§ **REQUIREMENT**
The whole listing is to be reproduced exactly as given.

§ **SUPPLIED MATERIAL**
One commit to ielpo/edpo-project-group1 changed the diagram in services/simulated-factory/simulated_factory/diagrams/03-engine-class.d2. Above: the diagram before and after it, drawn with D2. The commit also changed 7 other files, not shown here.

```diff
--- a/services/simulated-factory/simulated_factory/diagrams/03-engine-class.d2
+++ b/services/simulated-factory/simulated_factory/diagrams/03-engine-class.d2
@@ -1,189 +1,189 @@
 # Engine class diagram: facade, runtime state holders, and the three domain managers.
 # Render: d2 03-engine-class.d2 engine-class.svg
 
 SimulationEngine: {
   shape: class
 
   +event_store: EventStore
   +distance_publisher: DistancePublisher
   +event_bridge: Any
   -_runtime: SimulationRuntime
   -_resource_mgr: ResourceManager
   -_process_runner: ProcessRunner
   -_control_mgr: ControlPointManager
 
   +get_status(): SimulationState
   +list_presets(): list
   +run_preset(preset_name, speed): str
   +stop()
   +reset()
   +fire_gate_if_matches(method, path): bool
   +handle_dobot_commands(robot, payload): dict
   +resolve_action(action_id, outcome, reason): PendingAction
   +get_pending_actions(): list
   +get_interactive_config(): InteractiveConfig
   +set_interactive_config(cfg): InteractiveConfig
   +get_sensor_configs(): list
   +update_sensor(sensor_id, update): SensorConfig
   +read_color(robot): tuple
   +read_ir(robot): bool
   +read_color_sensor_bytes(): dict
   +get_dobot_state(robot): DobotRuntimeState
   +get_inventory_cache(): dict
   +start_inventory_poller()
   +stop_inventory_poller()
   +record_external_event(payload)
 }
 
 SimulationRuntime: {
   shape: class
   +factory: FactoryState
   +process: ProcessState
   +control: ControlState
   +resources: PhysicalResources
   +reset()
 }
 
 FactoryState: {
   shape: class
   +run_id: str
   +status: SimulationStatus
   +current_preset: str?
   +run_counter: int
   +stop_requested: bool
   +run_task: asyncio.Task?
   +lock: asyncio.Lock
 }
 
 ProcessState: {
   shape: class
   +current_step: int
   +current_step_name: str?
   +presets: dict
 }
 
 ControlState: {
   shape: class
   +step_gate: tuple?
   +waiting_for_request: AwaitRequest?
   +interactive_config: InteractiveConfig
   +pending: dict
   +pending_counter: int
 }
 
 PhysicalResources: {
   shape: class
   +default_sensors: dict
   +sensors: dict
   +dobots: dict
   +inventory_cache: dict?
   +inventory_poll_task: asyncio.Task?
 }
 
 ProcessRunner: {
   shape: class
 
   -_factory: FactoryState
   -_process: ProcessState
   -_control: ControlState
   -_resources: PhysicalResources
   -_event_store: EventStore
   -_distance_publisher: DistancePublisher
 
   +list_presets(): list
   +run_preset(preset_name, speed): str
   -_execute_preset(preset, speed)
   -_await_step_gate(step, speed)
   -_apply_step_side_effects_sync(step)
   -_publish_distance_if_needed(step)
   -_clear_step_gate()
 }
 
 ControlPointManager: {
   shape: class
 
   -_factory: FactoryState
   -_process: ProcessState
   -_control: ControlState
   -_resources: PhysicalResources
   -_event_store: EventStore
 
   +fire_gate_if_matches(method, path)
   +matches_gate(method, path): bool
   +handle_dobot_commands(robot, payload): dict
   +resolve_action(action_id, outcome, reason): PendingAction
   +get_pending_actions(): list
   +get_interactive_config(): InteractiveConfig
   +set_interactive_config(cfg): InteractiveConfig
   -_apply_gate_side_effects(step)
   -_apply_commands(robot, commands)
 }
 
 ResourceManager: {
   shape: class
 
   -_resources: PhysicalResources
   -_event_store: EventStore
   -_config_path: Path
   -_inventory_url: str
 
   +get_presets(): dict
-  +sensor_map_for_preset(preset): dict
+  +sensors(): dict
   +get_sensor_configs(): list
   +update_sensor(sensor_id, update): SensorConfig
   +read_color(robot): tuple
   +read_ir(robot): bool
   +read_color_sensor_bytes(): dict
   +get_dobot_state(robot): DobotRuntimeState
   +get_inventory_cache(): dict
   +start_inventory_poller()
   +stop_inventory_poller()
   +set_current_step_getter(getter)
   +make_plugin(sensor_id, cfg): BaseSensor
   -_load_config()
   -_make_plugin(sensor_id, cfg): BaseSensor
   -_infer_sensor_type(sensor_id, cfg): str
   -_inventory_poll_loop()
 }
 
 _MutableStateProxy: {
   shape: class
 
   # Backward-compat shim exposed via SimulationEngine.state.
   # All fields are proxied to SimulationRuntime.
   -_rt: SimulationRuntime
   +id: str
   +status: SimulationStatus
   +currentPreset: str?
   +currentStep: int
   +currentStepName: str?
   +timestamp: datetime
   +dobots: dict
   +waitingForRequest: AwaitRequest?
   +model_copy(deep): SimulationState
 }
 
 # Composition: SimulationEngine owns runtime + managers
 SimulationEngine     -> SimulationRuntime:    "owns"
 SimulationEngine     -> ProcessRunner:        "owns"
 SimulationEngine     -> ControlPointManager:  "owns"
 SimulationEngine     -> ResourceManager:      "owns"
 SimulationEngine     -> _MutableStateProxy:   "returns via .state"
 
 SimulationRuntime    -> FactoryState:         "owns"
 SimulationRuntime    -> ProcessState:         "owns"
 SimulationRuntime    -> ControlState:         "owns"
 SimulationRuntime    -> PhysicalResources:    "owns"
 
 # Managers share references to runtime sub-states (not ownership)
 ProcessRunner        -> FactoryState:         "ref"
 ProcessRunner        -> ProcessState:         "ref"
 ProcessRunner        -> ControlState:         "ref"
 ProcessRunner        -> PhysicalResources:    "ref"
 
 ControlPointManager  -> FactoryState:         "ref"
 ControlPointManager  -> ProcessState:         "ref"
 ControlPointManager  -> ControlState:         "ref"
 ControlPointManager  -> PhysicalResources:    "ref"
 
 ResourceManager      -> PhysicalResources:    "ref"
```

§ **ANSWER TO THIS PROBLEM**
One commit to ielpo/edpo-project-group1 changed the diagram in services/simulated-factory/simulated_factory/diagrams/03-engine-class.d2. Above: the diagram before and after it, drawn with D2. The commit also changed 7 other files, not shown here.

```diff
--- a/services/simulated-factory/simulated_factory/diagrams/03-engine-class.d2
+++ b/services/simulated-factory/simulated_factory/diagrams/03-engine-class.d2
@@ -1,189 +1,189 @@
 # Engine class diagram: facade, runtime state holders, and the three domain managers.
 # Render: d2 03-engine-class.d2 engine-class.svg
 
 SimulationEngine: {
   shape: class
 
   +event_store: EventStore
   +distance_publisher: DistancePublisher
   +event_bridge: Any
   -_runtime: SimulationRuntime
   -_resource_mgr: ResourceManager
   -_process_runner: ProcessRunner
   -_control_mgr: ControlPointManager
 
   +get_status(): SimulationState
   +list_presets(): list
   +run_preset(preset_name, speed): str
   +stop()
   +reset()
   +fire_gate_if_matches(method, path): bool
   +handle_dobot_commands(robot, payload): dict
   +resolve_action(action_id, outcome, reason): PendingAction
   +get_pending_actions(): list
   +get_interactive_config(): InteractiveConfig
   +set_interactive_config(cfg): InteractiveConfig
   +get_sensor_configs(): list
   +update_sensor(sensor_id, update): SensorConfig
   +read_color(robot): tuple
   +read_ir(robot): bool
   +read_color_sensor_bytes(): dict
   +get_dobot_state(robot): DobotRuntimeState
   +get_inventory_cache(): dict
   +start_inventory_poller()
   +stop_inventory_poller()
   +record_external_event(payload)
 }
 
 SimulationRuntime: {
   shape: class
   +factory: FactoryState
   +process: ProcessState
   +control: ControlState
   +resources: PhysicalResources
   +reset()
 }
 
 FactoryState: {
   shape: class
   +run_id: str
   +status: SimulationStatus
   +current_preset: str?
   +run_counter: int
   +stop_requested: bool
   +run_task: asyncio.Task?
   +lock: asyncio.Lock
 }
 
 ProcessState: {
   shape: class
   +current_step: int
   +current_step_name: str?
   +presets: dict
 }
 
 ControlState: {
   shape: class
   +step_gate: tuple?
   +waiting_for_request: AwaitRequest?
   +interactive_config: InteractiveConfig
   +pending: dict
   +pending_counter: int
 }
 
 PhysicalResources: {
   shape: class
   +default_sensors: dict
   +sensors: dict
   +dobots: dict
   +inventory_cache: dict?
   +inventory_poll_task: asyncio.Task?
 }
 
 ProcessRunner: {
   shape: class
 
   -_factory: FactoryState
   -_process: ProcessState
   -_control: ControlState
   -_resources: PhysicalResources
   -_event_store: EventStore
   -_distance_publisher: DistancePublisher
 
   +list_presets(): list
   +run_preset(preset_name, speed): str
   -_execute_preset(preset, speed)
   -_await_step_gate(step, speed)
   -_apply_step_side_effects_sync(step)
   -_publish_distance_if_needed(step)
   -_clear_step_gate()
 }
 
 ControlPointManager: {
   shape: class
 
   -_factory: FactoryState
   -_process: ProcessState
   -_control: ControlState
   -_resources: PhysicalResources
   -_event_store: EventStore
 
   +fire_gate_if_matches(method, path)
   +matches_gate(method, path): bool
   +handle_dobot_commands(robot, payload): dict
   +resolve_action(action_id, outcome, reason): PendingAction
   +get_pending_actions(): list
   +get_interactive_config(): InteractiveConfig
   +set_interactive_config(cfg): InteractiveConfig
   -_apply_gate_side_effects(step)
   -_apply_commands(robot, commands)
 }
 
 ResourceManager: {
   shape: class
 
   -_resources: PhysicalResources
   -_event_store: EventStore
   -_config_path: Path
   -_inventory_url: str
 
   +get_presets(): dict
-  +sensor_map_for_preset(preset): dict
+  +sensors(): dict
   +get_sensor_configs(): list
   +update_sensor(sensor_id, update): SensorConfig
   +read_color(robot): tuple
   +read_ir(robot): bool
   +read_color_sensor_bytes(): dict
   +get_dobot_state(robot): DobotRuntimeState
   +get_inventory_cache(): dict
   +start_inventory_poller()
   +stop_inventory_poller()
   +set_current_step_getter(getter)
   +make_plugin(sensor_id, cfg): BaseSensor
   -_load_config()
   -_make_plugin(sensor_id, cfg): BaseSensor
   -_infer_sensor_type(sensor_id, cfg): str
   -_inventory_poll_loop()
 }
 
 _MutableStateProxy: {
   shape: class
 
   # Backward-compat shim exposed via SimulationEngine.state.
   # All fields are proxied to SimulationRuntime.
   -_rt: SimulationRuntime
   +id: str
   +status: SimulationStatus
   +currentPreset: str?
   +currentStep: int
   +currentStepName: str?
   +timestamp: datetime
   +dobots: dict
   +waitingForRequest: AwaitRequest?
   +model_copy(deep): SimulationState
 }
 
 # Composition: SimulationEngine owns runtime + managers
 SimulationEngine     -> SimulationRuntime:    "owns"
 SimulationEngine     -> ProcessRunner:        "owns"
 SimulationEngine     -> ControlPointManager:  "owns"
 SimulationEngine     -> ResourceManager:      "owns"
 SimulationEngine     -> _MutableStateProxy:   "returns via .state"
 
 SimulationRuntime    -> FactoryState:         "owns"
 SimulationRuntime    -> ProcessState:         "owns"
 SimulationRuntime    -> ControlState:         "owns"
 SimulationRuntime    -> PhysicalResources:    "owns"
 
 # Managers share references to runtime sub-states (not ownership)
 ProcessRunner        -> FactoryState:         "ref"
 ProcessRunner        -> ProcessState:         "ref"
 ProcessRunner        -> ControlState:         "ref"
 ProcessRunner        -> PhysicalResources:    "ref"
 
 ControlPointManager  -> FactoryState:         "ref"
 ControlPointManager  -> ProcessState:         "ref"
 ControlPointManager  -> ControlState:         "ref"
 ControlPointManager  -> PhysicalResources:    "ref"
 
 ResourceManager      -> PhysicalResources:    "ref"
```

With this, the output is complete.